Work to be completed – Where does the word "span" appear in the entries below? Copy each line that holds it.

------ Extracted entries ------

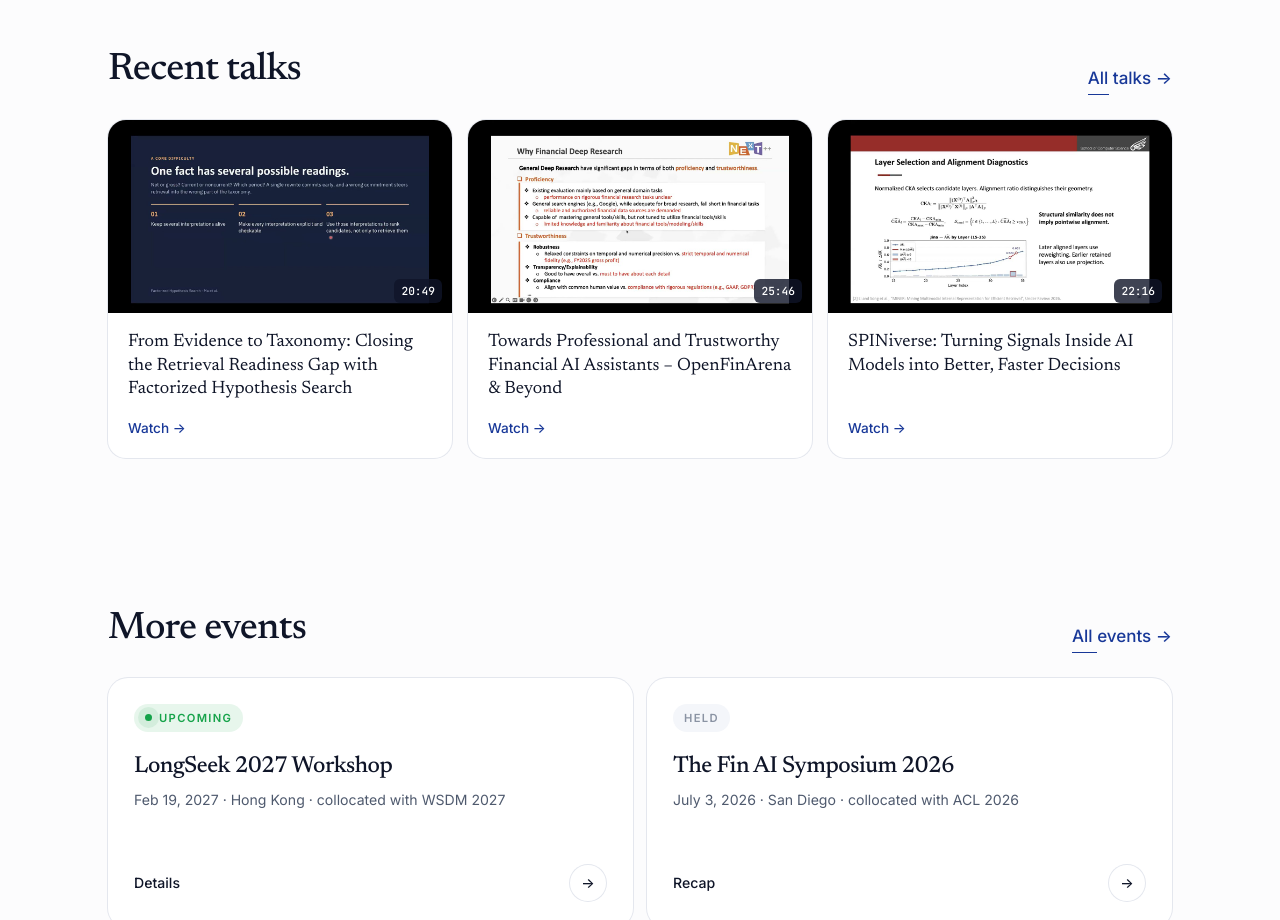
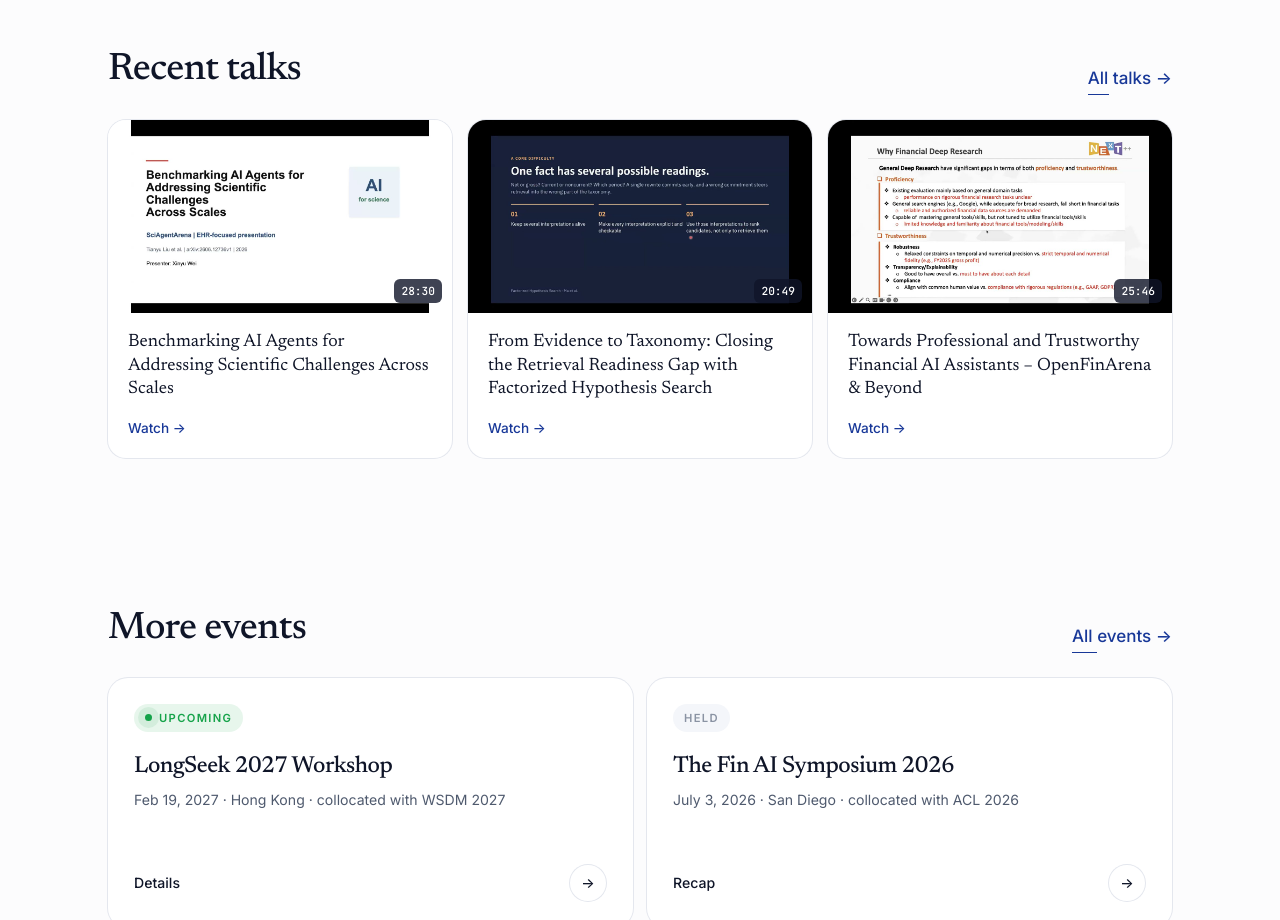
Before and after one commit to The-FinAI/website, a plain HTML site: page webinar-series.html in a window 1280 px wide. Shown: the part 1280-2200 px from the top of the page. Drawn offline with Linux system fonts and the light colour scheme.

Commit message:
Talks: add Xinyu Wei's Nov 8 webinar recording
Co-Authored-By: Claude Opus 5.5 <noreply@anthropic.com>

```diff
--- a/webinar-series.html
+++ b/webinar-series.html
@@ -50,7 +50,17 @@
 <section class="section" style="padding-top:20px">
   <div class="wrap">
     <div class="row-head" data-reveal><h2>Recent talks</h2><a class="link-u" href="./research.html#talks">All talks →</a></div>
-    <div class="talk-list" data-reveal><article class="talk" data-year="2026" data-search="from evidence to taxonomy: closing the retrieval readiness gap with factorized hypothesis search linhai ma yale university many tasks require mapping indirect evidence, such as a number in a financial table or a phrase in a clinical note, to the right concept in a large standardized taxonomy, where…">
+    <div class="talk-list" data-reveal><article class="talk" data-year="2026" data-search="benchmarking ai agents for addressing scientific challenges across scales xinyu wei yale university ai agents are increasingly built to accelerate scientific discovery, yet their capabilities in real research settings remain poorly understood. this talk introduces sciagentarena, a benchmark that evaluates 18 ai agents on 198 scientific tasks across five biomedical domains…">
+              <a class="talk-thumb" href="https://www.youtube.com/watch?v=fSwAyOGgKe0" target="_blank" rel="noreferrer">
+                <img src="./images/talks/fSwAyOGgKe0.jpg" alt="" loading="lazy" />
+                <span class="talk-dur">28:30</span>
+              </a>
+              <div class="talk-body">
+                <a class="talk-title" href="https://www.youtube.com/watch?v=fSwAyOGgKe0" target="_blank" rel="noreferrer">Benchmarking AI Agents for Addressing Scientific Challenges Across Scales</a>
+                <p class="talk-foot"><a class="talk-watch" href="https://www.youtube.com/watch?v=fSwAyOGgKe0" target="_blank" rel="noreferrer">Watch →</a></p>
+              </div>
+            </article>
+            <article class="talk" data-year="2026" data-search="from evidence to taxonomy: closing the retrieval readiness gap with factorized hypothesis search linhai ma yale university many tasks require mapping indirect evidence, such as a number in a financial table or a phrase in a clinical note, to the right concept in a large standardized taxonomy, where…">
               <a class="talk-thumb" href="https://www.youtube.com/watch?v=v205S6efVz4" target="_blank" rel="noreferrer">
                 <img src="./images/talks/v205S6efVz4.jpg" alt="" loading="lazy" />
                 <span class="talk-dur">20:49</span>
@@ -68,16 +78,6 @@
               <div class="talk-body">
                 <a class="talk-title" href="https://www.youtube.com/watch?v=jBQgNhJUaac" target="_blank" rel="noreferrer">Towards Professional and Trustworthy Financial AI Assistants – OpenFinArena &amp; Beyond</a>
                 <p class="talk-foot"><a class="talk-watch" href="https://www.youtube.com/watch?v=jBQgNhJUaac" target="_blank" rel="noreferrer">Watch →</a></p>
-              </div>
-            </article>
-            <article class="talk" data-year="2026" data-search="spiniverse: turning signals inside ai models into better, faster decisions ye yuan mcgill university and mila - quebec ai institute how can internal model signals support more efficient classification, ai safety, document retrieval and agent monitoring?">
-              <a class="talk-thumb" href="https://www.youtube.com/watch?v=RzWot4a3Dd0" target="_blank" rel="noreferrer">
-                <img src="./images/talks/RzWot4a3Dd0.jpg" alt="" loading="lazy" />
-                <span class="talk-dur">22:16</span>
-              </a>
-              <div class="talk-body">
-                <a class="talk-title" href="https://www.youtube.com/watch?v=RzWot4a3Dd0" target="_blank" rel="noreferrer">SPINiverse: Turning Signals Inside AI Models into Better, Faster Decisions</a>
-                <p class="talk-foot"><a class="talk-watch" href="https://www.youtube.com/watch?v=RzWot4a3Dd0" target="_blank" rel="noreferrer">Watch →</a></p>
               </div>
             </article></div>
   </div>
```
Also changed, not shown: index.html (+1 -1 lines), research.html (+10 -0 lines), images/talks/fSwAyOGgKe0.jpg (added).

------

Exercise response –
+                <span class="talk-dur">28:30</span>
                 <span class="talk-dur">20:49</span>
-                <span class="talk-dur">22:16</span>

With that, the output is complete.